--- Your goal ---
Set the data down exactly as it stands, and keep its pictures out.

** Exercise inputs follows **

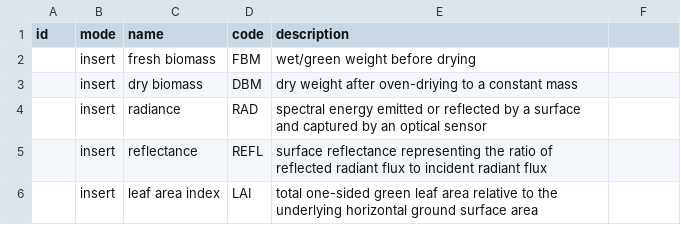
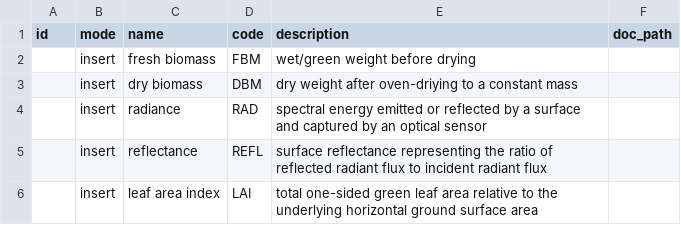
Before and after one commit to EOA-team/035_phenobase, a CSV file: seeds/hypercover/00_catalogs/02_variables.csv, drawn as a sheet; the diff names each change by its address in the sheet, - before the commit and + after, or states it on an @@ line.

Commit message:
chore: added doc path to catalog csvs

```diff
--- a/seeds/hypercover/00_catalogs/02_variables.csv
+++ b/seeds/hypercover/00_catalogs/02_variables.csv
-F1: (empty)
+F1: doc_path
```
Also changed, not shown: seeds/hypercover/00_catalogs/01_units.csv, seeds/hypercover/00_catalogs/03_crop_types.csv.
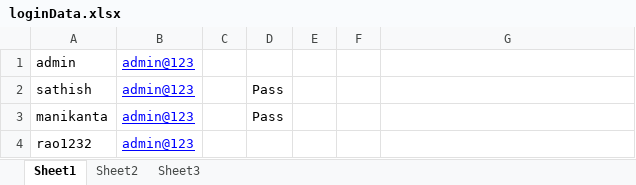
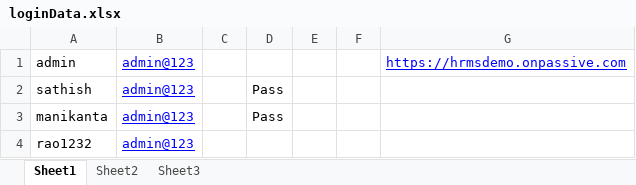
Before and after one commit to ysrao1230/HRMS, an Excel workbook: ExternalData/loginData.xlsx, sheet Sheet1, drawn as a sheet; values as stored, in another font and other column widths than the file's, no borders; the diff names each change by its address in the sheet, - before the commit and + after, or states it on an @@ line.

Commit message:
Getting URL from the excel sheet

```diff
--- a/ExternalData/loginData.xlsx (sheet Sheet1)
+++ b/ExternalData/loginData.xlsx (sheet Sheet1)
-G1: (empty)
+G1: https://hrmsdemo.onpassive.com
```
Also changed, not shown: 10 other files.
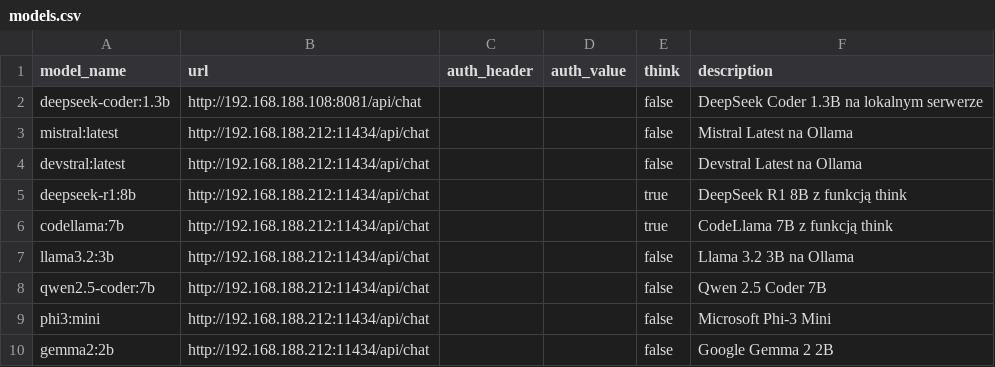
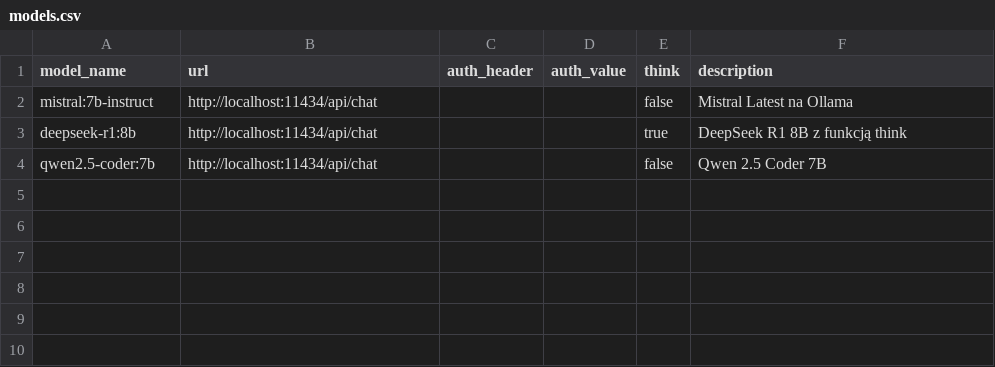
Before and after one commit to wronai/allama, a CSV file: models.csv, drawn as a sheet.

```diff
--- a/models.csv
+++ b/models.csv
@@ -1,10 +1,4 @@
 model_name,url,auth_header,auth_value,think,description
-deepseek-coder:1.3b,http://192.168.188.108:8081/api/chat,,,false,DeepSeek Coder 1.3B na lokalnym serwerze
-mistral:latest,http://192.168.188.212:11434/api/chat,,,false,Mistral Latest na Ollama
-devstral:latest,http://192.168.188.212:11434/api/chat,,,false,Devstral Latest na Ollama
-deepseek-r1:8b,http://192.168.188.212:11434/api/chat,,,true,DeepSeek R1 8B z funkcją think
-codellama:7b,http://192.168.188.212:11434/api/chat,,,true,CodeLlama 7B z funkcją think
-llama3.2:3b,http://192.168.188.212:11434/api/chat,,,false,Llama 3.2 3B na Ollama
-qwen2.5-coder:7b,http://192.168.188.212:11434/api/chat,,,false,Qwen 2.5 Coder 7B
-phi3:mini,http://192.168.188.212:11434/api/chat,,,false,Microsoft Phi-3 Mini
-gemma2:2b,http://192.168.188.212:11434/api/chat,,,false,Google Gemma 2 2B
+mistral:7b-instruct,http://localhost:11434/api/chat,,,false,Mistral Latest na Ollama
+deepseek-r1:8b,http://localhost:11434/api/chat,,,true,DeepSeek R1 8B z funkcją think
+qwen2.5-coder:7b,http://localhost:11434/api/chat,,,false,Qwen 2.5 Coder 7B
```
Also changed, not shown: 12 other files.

** End of Exercise inputs **

--- Result of the task ---
Before and after one commit to EOA-team/035_phenobase, a CSV file: seeds/hypercover/00_catalogs/02_variables.csv, drawn as a sheet; the diff names each change by its address in the sheet, - before the commit and + after, or states it on an @@ line.

Commit message:
chore: added doc path to catalog csvs

```diff
--- a/seeds/hypercover/00_catalogs/02_variables.csv
+++ b/seeds/hypercover/00_catalogs/02_variables.csv
-F1: (empty)
+F1: doc_path
```
Also changed, not shown: seeds/hypercover/00_catalogs/01_units.csv, seeds/hypercover/00_catalogs/03_crop_types.csv.
Before and after one commit to ysrao1230/HRMS, an Excel workbook: ExternalData/loginData.xlsx, sheet Sheet1, drawn as a sheet; values as stored, in another font and other column widths than the file's, no borders; the diff names each change by its address in the sheet, - before the commit and + after, or states it on an @@ line.

Commit message:
Getting URL from the excel sheet

```diff
--- a/ExternalData/loginData.xlsx (sheet Sheet1)
+++ b/ExternalData/loginData.xlsx (sheet Sheet1)
-G1: (empty)
+G1: https://hrmsdemo.onpassive.com
```
Also changed, not shown: 10 other files.
Before and after one commit to wronai/allama, a CSV file: models.csv, drawn as a sheet.

```diff
--- a/models.csv
+++ b/models.csv
@@ -1,10 +1,4 @@
 model_name,url,auth_header,auth_value,think,description
-deepseek-coder:1.3b,http://192.168.188.108:8081/api/chat,,,false,DeepSeek Coder 1.3B na lokalnym serwerze
-mistral:latest,http://192.168.188.212:11434/api/chat,,,false,Mistral Latest na Ollama
-devstral:latest,http://192.168.188.212:11434/api/chat,,,false,Devstral Latest na Ollama
-deepseek-r1:8b,http://192.168.188.212:11434/api/chat,,,true,DeepSeek R1 8B z funkcją think
-codellama:7b,http://192.168.188.212:11434/api/chat,,,true,CodeLlama 7B z funkcją think
-llama3.2:3b,http://192.168.188.212:11434/api/chat,,,false,Llama 3.2 3B na Ollama
-qwen2.5-coder:7b,http://192.168.188.212:11434/api/chat,,,false,Qwen 2.5 Coder 7B
-phi3:mini,http://192.168.188.212:11434/api/chat,,,false,Microsoft Phi-3 Mini
-gemma2:2b,http://192.168.188.212:11434/api/chat,,,false,Google Gemma 2 2B
+mistral:7b-instruct,http://localhost:11434/api/chat,,,false,Mistral Latest na Ollama
+deepseek-r1:8b,http://localhost:11434/api/chat,,,true,DeepSeek R1 8B z funkcją think
+qwen2.5-coder:7b,http://localhost:11434/api/chat,,,false,Qwen 2.5 Coder 7B
```
Also changed, not shown: 12 other files.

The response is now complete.